Added to almost US$15 billion granted to Angola by Chinese financial institutions, the loan is being provided at a time when Angola is showing signs of trying to diversify its sources of international funding, and the alternatives include Russia.
The loan, which was taken on via Sonangol Finance Limited, will be repaid over a period of 10 years at an agreed interest rate of 3.5 percentage points on Libor (London Interbank Offered Rate).
“This is a demonstration of the robustness of Sonangol’s long term financing model, which over the last seven years has allowed it to take on loans of around 18 billion euros, of which 50 percent have already been repaid,” the oil company said.
In the statement to announce the agreement neither of the two sides gave details about what the funding would be used for.
According to the Economist, the agreement shows the “solid financial reputation” of Sonangol which, as well as being a “massive” company, has a vast network of subsidiaries in air transport, telecommunications and real estate, as well as shares in several banks and insurance companies.
In 2011 the company posted profit of US$3.32 billion, which was an increase of 32 percent on the previous year.
“Although its opacity has been criticised, Sonangol has long been viewed as an oasis of efficiency in Angola,” compared to some government departments, the report said.
The EIU noted that several deals have been closed following a visit to Angola by China’s deputy Trade Minister Li Jinzao, in October 2012, which boosted diplomatic ties between China and its biggest trading partner in Africa.
“Large trade and investment deals, particularly in oil, construction and agriculture, have deepened the relationship in recent years.
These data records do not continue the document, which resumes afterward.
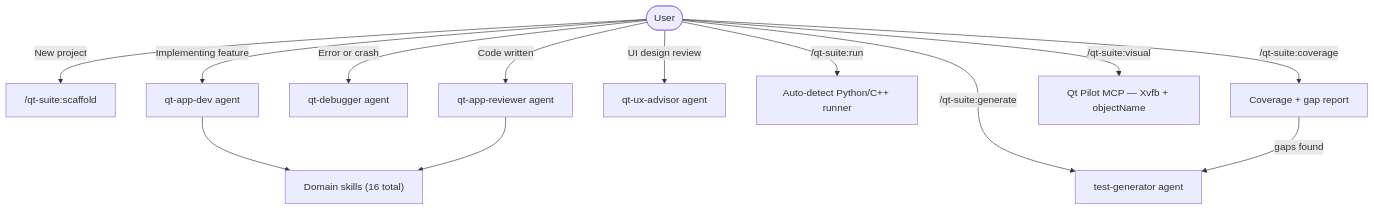
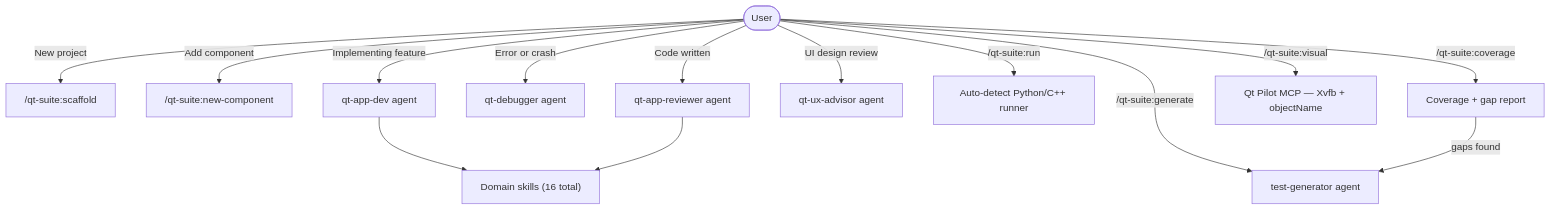
One commit to L3DigitalNet/Claude-Code-Plugins changed the diagram in plugins/qt-suite/README.md. Above: the diagram before and after it, drawn with Mermaid. The commit also changed other lines of this file and 14 other files, not shown here.

````diff
--- a/plugins/qt-suite/README.md
+++ b/plugins/qt-suite/README.md
@@ -54,15 +54,16 @@
 ```mermaid
 flowchart TD
     User([User]) -->|"New project"| Scaffold["/qt-suite:scaffold"]
+    User -->|"Add component"| NewComp["/qt-suite:new-component"]
     User -->|"Implementing feature"| DevAgent["qt-app-dev agent"]
     User -->|"Error or crash"| DebugAgent["qt-debugger agent"]
     User -->|"Code written"| ReviewAgent["qt-app-reviewer agent"]
     User -->|"UI design review"| UXAgent["qt-ux-advisor agent"]
     DevAgent --> Skills["Domain skills (16 total)"]
     ReviewAgent --> Skills
     User -->|"/qt-suite:generate"| Gen["test-generator agent"]
     User -->|"/qt-suite:run"| Run["Auto-detect Python/C++ runner"]
     User -->|"/qt-suite:coverage"| Cov["Coverage + gap report"]
     Cov -->|gaps found| Gen
     User -->|"/qt-suite:visual"| Pilot["Qt Pilot MCP — Xvfb + objectName"]
 ```
````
Chinese companies have established themselves in the construction, telecoms, commerce, power and mining sectors,” the EIU analysts said.
The EIU’s projections for the Angolan economy are favourable overall, and it believes that the price of a barrel of oil may rise to over the figure used as the basis to draw up the State Budget, leading to a budget surplus of up to 4.6 percent of the Gross Domestic Product. (macauhub)